Proposed by Michael Codish, Alice Miller, Patrick Prosser, Peter Stuckey

Given a simple undirected graph $G = (V,E)$, where $V$ is the set of vertices and $E$ the set of undirected edges, the edge {$u,v$} is in $E$ if and only if vertex $u$ is adjacent to vertex $v$ in $G$. The graph is simple in that there are no loop edges, i.e. we have no edges of the form {$v,v$}.

The order ($m$) of a graph is the number of vertices in that graph and the size ($n$) is the number of edges. The girth ($k$) is the length of the smallest cycle contained in the graph.

Let $fk(m)$ denote the maximum number of edges in a graph with m vertices and girth greater than $k$ (i.e. with no cycles of length $k$ or less). The number of non-isomorphic extremal graphs with m vertices and $fk(m)$ edges is denoted $Fk(m)$.

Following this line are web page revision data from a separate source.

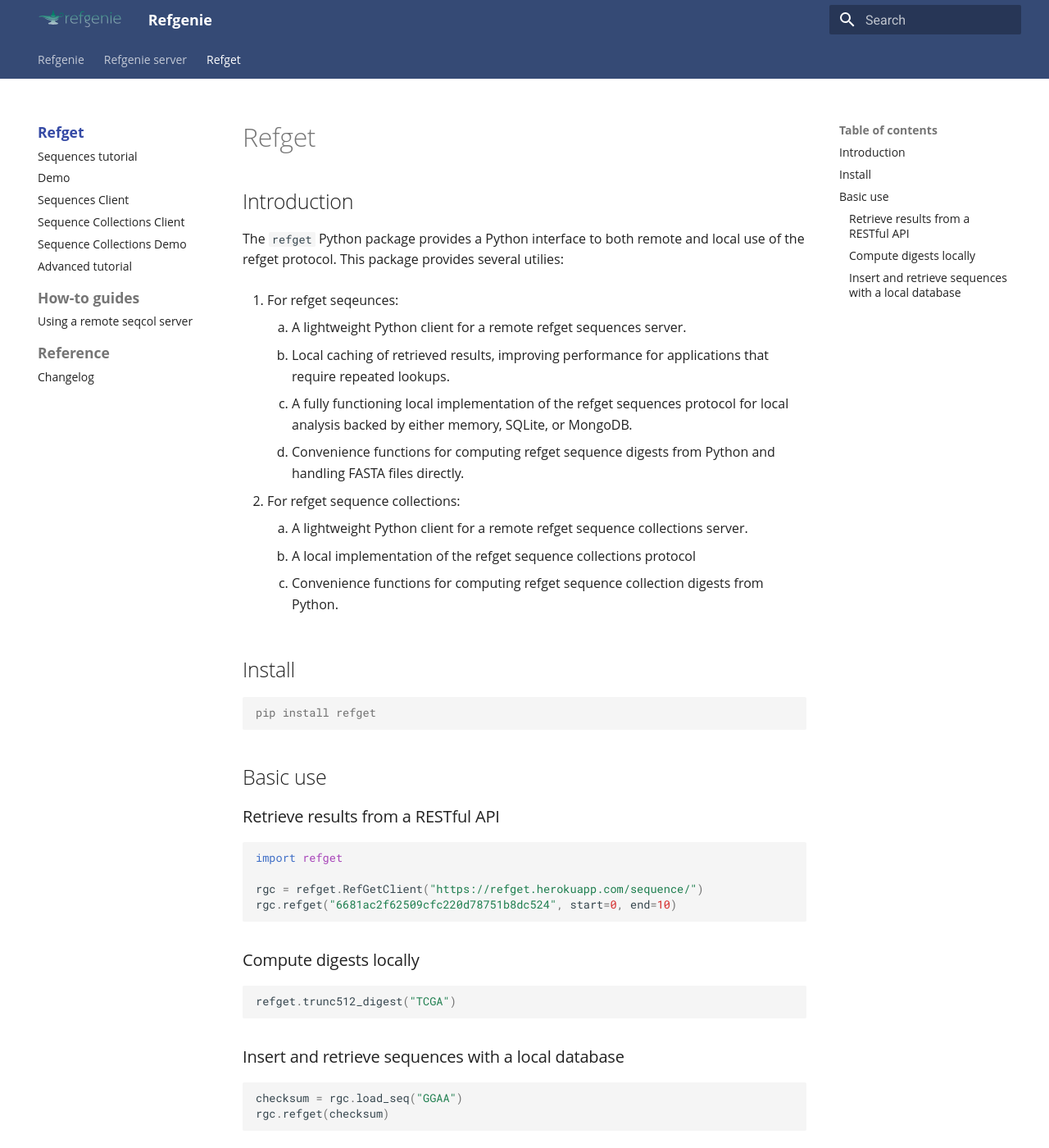
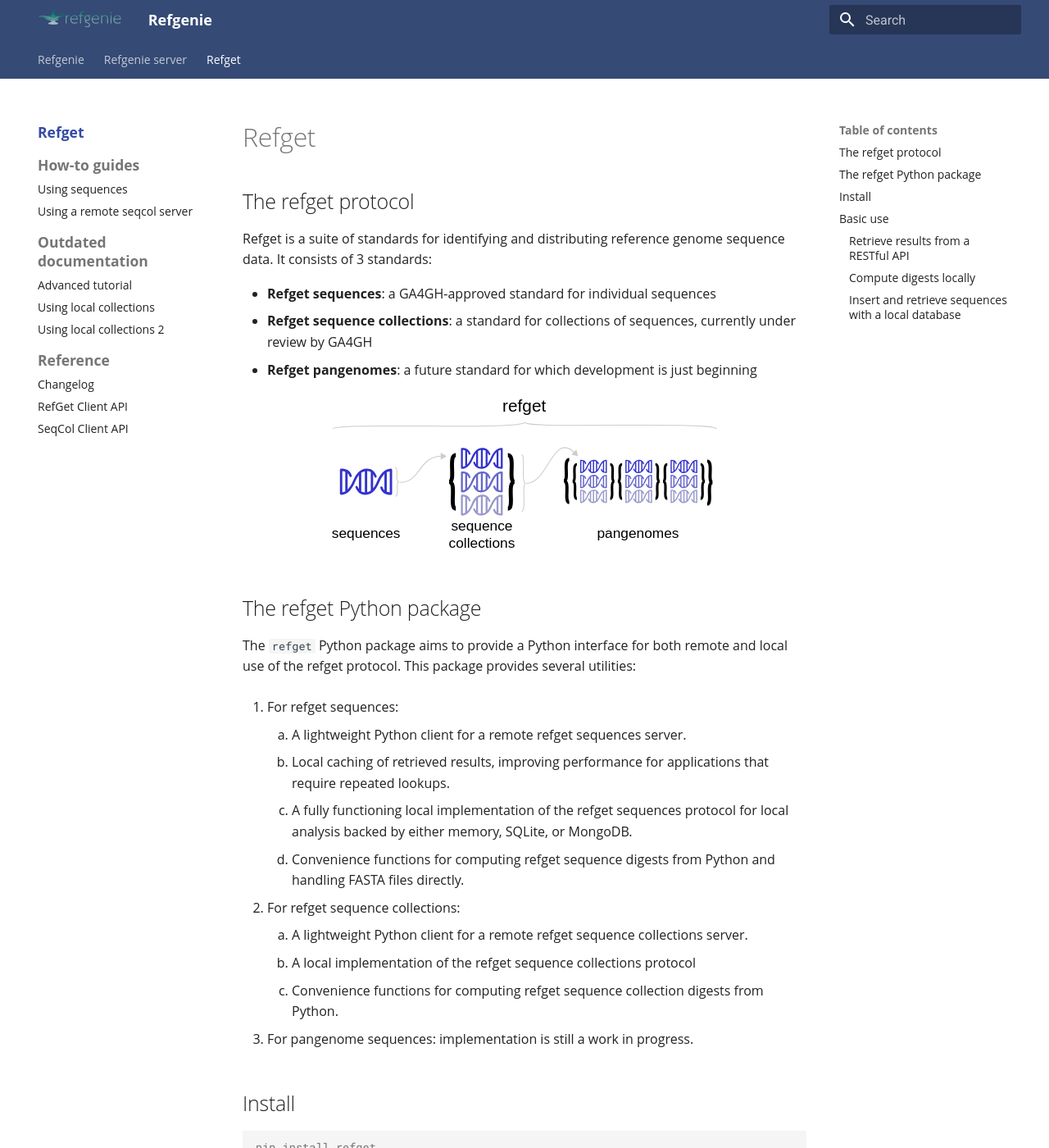
Before and after one commit to refgenie/refgenie-docs, an MkDocs documentation site: the page built from docs/refget/README.md, in a window 1280 px wide and 1400 px high. Shown: the whole window at 82% size. Built offline with MkDocs 1.6.1 and Material for MkDocs 9.7.7, drawn with Linux system fonts in a browser that asks for light colours; some of the changed text lies outside the part shown.

Commit message:
some docs updates

```diff
--- a/docs/refget/README.md
+++ b/docs/refget/README.md
@@ -1,10 +1,22 @@
 # Refget
 
-## Introduction
+## The refget protocol
 
-The `refget` Python package provides a Python interface to both remote and local use of the refget protocol. This package provides several utilies:
+Refget is a suite of standards for identifying and distributing reference genome sequence data. It consists of 3 standards:
 
-1. For refget seqeunces:
+- **Refget sequences**: a GA4GH-approved standard for individual sequences
+- **Refget sequence collections**: a standard for collections of sequences, currently under review by GA4GH
+- **Refget pangenomes**: a future standard for which development is just beginning
+
+<p align="center">
+<img src="img/refget-umbrella.svg" width="500">
+</p>
+
+## The refget Python package
+
+The `refget` Python package aims to provide a Python interface for both remote and local use of the refget protocol. This package provides several utilities:
+
+1. For refget sequences:
     1. A lightweight Python client for a remote refget sequences server.
     2. Local caching of retrieved results, improving performance for applications that require repeated lookups.
     3. A fully functioning local implementation of the refget sequences protocol for local analysis backed by either memory, SQLite, or MongoDB.
@@ -14,6 +26,8 @@
     1. A lightweight Python client for a remote refget sequence collections server.
     2. A local implementation of the refget sequence collections protocol
     3. Convenience functions for computing refget sequence collection digests from Python.
+
+3. For pangenome sequences: implementation is still a work in progress.
 
 ## Install
 
--- a/mkdocs.yml
+++ b/mkdocs.yml
@@ -80,16 +80,17 @@
   - Intro: refgenieserver/README.md
 - Refget:
   - Intro: refget/README.md
-  - Sequences tutorial: refget/code/sequences-tutorial.md
-  - Demo: refget/code/demo.md
-  - Sequences Client: refget/code/refget-api.md
-  - Sequence Collections Client: refget/code/seqcol-api.md
-  - Sequence Collections Demo: refget/code/seqcol.md
-  - Advanced tutorial: refget/code/advanced.md
   - How-to guides:
+    - Using sequences: refget/code/sequences-tutorial.md
     - Using a remote seqcol server: refget/seqcol-client-demo.md
+  - Outdated documentation:
+    - Advanced tutorial: refget/code/advanced.md
+    - Using local collections: refget/code/seqcol.md
+    - Using local collections 2: refget/code/demo.md
   - Reference:
     - Changelog: refget/changelog.md
+    - RefGet Client API: refget/code/refget-api.md
+    - SeqCol Client API: refget/code/seqcol-api.md
 
 
 autodoc:
```
Also changed, not shown: docs/refget/img/refget-umbrella.svg (added), docs/refget/img/seqcol_logo.svg (added).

The problem is then, for given values of $m$ and $k$, find $fk(m)$ and additionally to find $Fk(m)$. That is, what is the maximal number of edges in a graph with m vertices and girth greater than $k$ and how many such unique graphs are there?